(Version difference data)
★ ★ ★ ★ ★ ★ ★
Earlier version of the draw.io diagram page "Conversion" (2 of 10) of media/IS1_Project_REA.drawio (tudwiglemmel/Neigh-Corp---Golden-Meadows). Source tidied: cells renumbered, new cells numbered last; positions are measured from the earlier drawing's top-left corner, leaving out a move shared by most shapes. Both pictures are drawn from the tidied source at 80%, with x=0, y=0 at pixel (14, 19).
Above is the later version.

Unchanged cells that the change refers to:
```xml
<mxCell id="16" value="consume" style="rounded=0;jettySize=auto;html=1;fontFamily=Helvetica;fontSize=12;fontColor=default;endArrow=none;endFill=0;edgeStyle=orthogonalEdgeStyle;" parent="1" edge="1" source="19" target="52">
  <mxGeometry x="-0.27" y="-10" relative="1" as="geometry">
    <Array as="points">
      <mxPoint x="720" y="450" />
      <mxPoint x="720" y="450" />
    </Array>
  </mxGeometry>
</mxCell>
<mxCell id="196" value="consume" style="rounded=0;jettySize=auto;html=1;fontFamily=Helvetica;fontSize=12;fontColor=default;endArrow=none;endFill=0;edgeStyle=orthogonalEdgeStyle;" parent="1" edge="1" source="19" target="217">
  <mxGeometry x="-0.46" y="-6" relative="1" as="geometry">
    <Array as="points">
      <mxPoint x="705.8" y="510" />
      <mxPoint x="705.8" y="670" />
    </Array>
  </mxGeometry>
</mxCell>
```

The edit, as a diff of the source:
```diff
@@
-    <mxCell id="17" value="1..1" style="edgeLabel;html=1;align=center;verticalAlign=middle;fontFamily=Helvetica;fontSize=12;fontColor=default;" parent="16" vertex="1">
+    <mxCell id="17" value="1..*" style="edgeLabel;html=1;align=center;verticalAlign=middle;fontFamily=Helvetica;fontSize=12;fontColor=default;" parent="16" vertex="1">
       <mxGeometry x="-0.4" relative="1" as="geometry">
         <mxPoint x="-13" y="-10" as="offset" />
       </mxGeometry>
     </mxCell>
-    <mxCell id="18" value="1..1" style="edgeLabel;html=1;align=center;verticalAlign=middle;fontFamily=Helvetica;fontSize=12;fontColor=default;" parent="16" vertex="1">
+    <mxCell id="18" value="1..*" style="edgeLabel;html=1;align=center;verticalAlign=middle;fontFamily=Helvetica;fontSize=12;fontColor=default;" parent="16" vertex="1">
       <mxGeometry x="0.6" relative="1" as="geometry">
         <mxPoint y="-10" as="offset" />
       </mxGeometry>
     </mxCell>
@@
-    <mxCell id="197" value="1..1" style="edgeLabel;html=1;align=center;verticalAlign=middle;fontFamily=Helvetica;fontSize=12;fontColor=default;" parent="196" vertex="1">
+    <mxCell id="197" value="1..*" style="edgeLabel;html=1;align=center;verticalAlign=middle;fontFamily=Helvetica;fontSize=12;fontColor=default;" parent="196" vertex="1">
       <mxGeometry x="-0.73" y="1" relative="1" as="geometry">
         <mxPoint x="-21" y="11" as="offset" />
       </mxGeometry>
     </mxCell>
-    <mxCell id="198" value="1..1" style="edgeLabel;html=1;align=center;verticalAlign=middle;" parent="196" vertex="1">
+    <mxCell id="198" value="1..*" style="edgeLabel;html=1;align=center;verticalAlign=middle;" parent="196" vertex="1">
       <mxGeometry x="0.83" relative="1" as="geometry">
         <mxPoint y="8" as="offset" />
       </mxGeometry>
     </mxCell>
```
★ ★ ★ ★ ★ ★ ★
INSTRUCTIONS FOR THE TASK :: Every record is to be repeated exactly as written.

SOLUTION FOR THIS EXERCISE ::
Earlier version of the draw.io diagram page "Conversion" (2 of 10) of media/IS1_Project_REA.drawio (tudwiglemmel/Neigh-Corp---Golden-Meadows). Source tidied: cells renumbered, new cells numbered last; positions are measured from the earlier drawing's top-left corner, leaving out a move shared by most shapes. Both pictures are drawn from the tidied source at 80%, with x=0, y=0 at pixel (14, 19).
Above is the later version.

Unchanged cells that the change refers to:
```xml
<mxCell id="16" value="consume" style="rounded=0;jettySize=auto;html=1;fontFamily=Helvetica;fontSize=12;fontColor=default;endArrow=none;endFill=0;edgeStyle=orthogonalEdgeStyle;" parent="1" edge="1" source="19" target="52">
  <mxGeometry x="-0.27" y="-10" relative="1" as="geometry">
    <Array as="points">
      <mxPoint x="720" y="450" />
      <mxPoint x="720" y="450" />
    </Array>
  </mxGeometry>
</mxCell>
<mxCell id="196" value="consume" style="rounded=0;jettySize=auto;html=1;fontFamily=Helvetica;fontSize=12;fontColor=default;endArrow=none;endFill=0;edgeStyle=orthogonalEdgeStyle;" parent="1" edge="1" source="19" target="217">
  <mxGeometry x="-0.46" y="-6" relative="1" as="geometry">
    <Array as="points">
      <mxPoint x="705.8" y="510" />
      <mxPoint x="705.8" y="670" />
    </Array>
  </mxGeometry>
</mxCell>
```

The edit, as a diff of the source:
```diff
@@
-    <mxCell id="17" value="1..1" style="edgeLabel;html=1;align=center;verticalAlign=middle;fontFamily=Helvetica;fontSize=12;fontColor=default;" parent="16" vertex="1">
+    <mxCell id="17" value="1..*" style="edgeLabel;html=1;align=center;verticalAlign=middle;fontFamily=Helvetica;fontSize=12;fontColor=default;" parent="16" vertex="1">
       <mxGeometry x="-0.4" relative="1" as="geometry">
         <mxPoint x="-13" y="-10" as="offset" />
       </mxGeometry>
     </mxCell>
-    <mxCell id="18" value="1..1" style="edgeLabel;html=1;align=center;verticalAlign=middle;fontFamily=Helvetica;fontSize=12;fontColor=default;" parent="16" vertex="1">
+    <mxCell id="18" value="1..*" style="edgeLabel;html=1;align=center;verticalAlign=middle;fontFamily=Helvetica;fontSize=12;fontColor=default;" parent="16" vertex="1">
       <mxGeometry x="0.6" relative="1" as="geometry">
         <mxPoint y="-10" as="offset" />
       </mxGeometry>
     </mxCell>
@@
-    <mxCell id="197" value="1..1" style="edgeLabel;html=1;align=center;verticalAlign=middle;fontFamily=Helvetica;fontSize=12;fontColor=default;" parent="196" vertex="1">
+    <mxCell id="197" value="1..*" style="edgeLabel;html=1;align=center;verticalAlign=middle;fontFamily=Helvetica;fontSize=12;fontColor=default;" parent="196" vertex="1">
       <mxGeometry x="-0.73" y="1" relative="1" as="geometry">
         <mxPoint x="-21" y="11" as="offset" />
       </mxGeometry>
     </mxCell>
-    <mxCell id="198" value="1..1" style="edgeLabel;html=1;align=center;verticalAlign=middle;" parent="196" vertex="1">
+    <mxCell id="198" value="1..*" style="edgeLabel;html=1;align=center;verticalAlign=middle;" parent="196" vertex="1">
       <mxGeometry x="0.83" relative="1" as="geometry">
         <mxPoint y="8" as="offset" />
       </mxGeometry>
     </mxCell>
```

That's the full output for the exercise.